Give an exact copy of the line that has "data-upload --> events" and of every line below it, through the last, with nothing else.

******************************

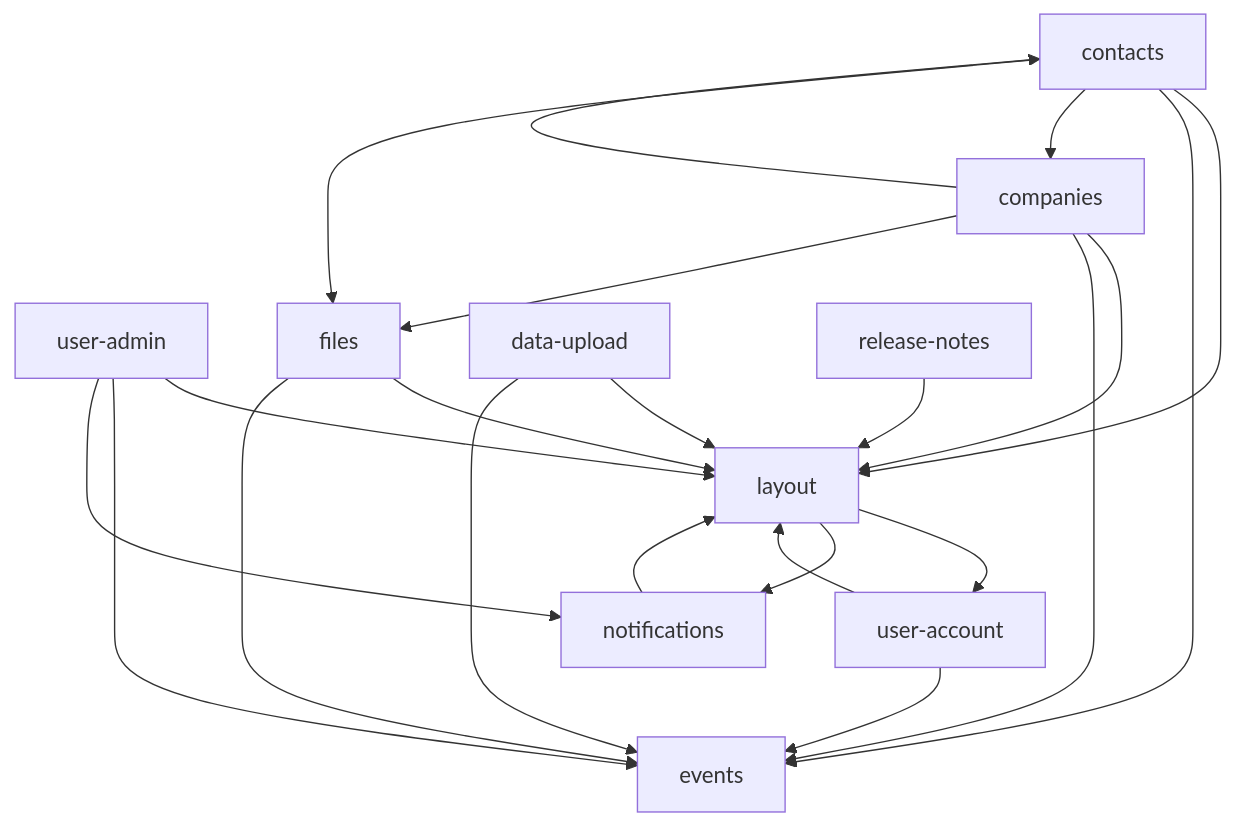
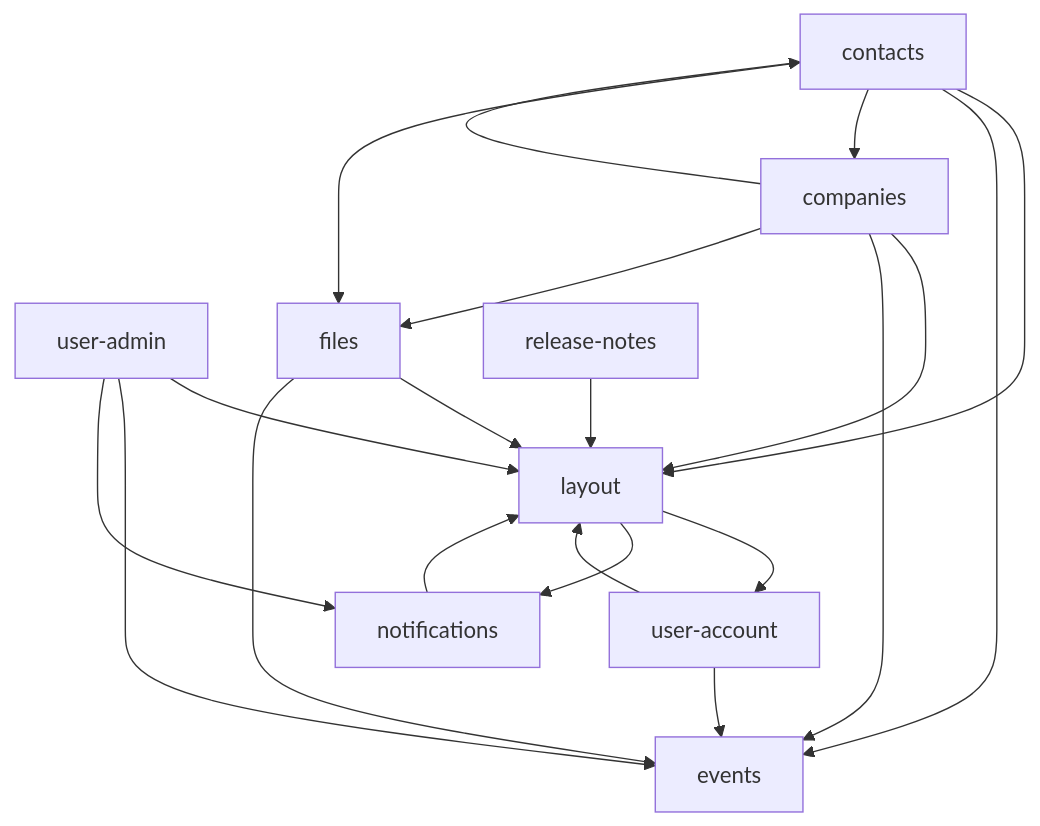
Before and after one commit to lowdefy/modules-mongodb: the diagram in README.md, drawn with Mermaid. The commit also changed other lines of this file and 44 other files, not shown here.

````diff
--- a/README.md
+++ b/README.md
@@ -24,25 +23,23 @@
 ```mermaid
 graph TD
   layout --> user-account
   layout --> notifications
   user-account --> layout
   user-account --> events
   user-admin --> layout
   user-admin --> events
   user-admin --> notifications
   notifications --> layout
   contacts --> layout
   contacts --> events
   contacts --> companies
   contacts --> files
   companies --> layout
   companies --> events
   companies --> contacts
   companies --> files
   files --> layout
   files --> events
-  data-upload --> layout
-  data-upload --> events
   release-notes --> layout
   events
 ```
````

******************************

▶ _WRITTEN ANSWER_:
-  data-upload --> events
   release-notes --> layout
   events
 ```
````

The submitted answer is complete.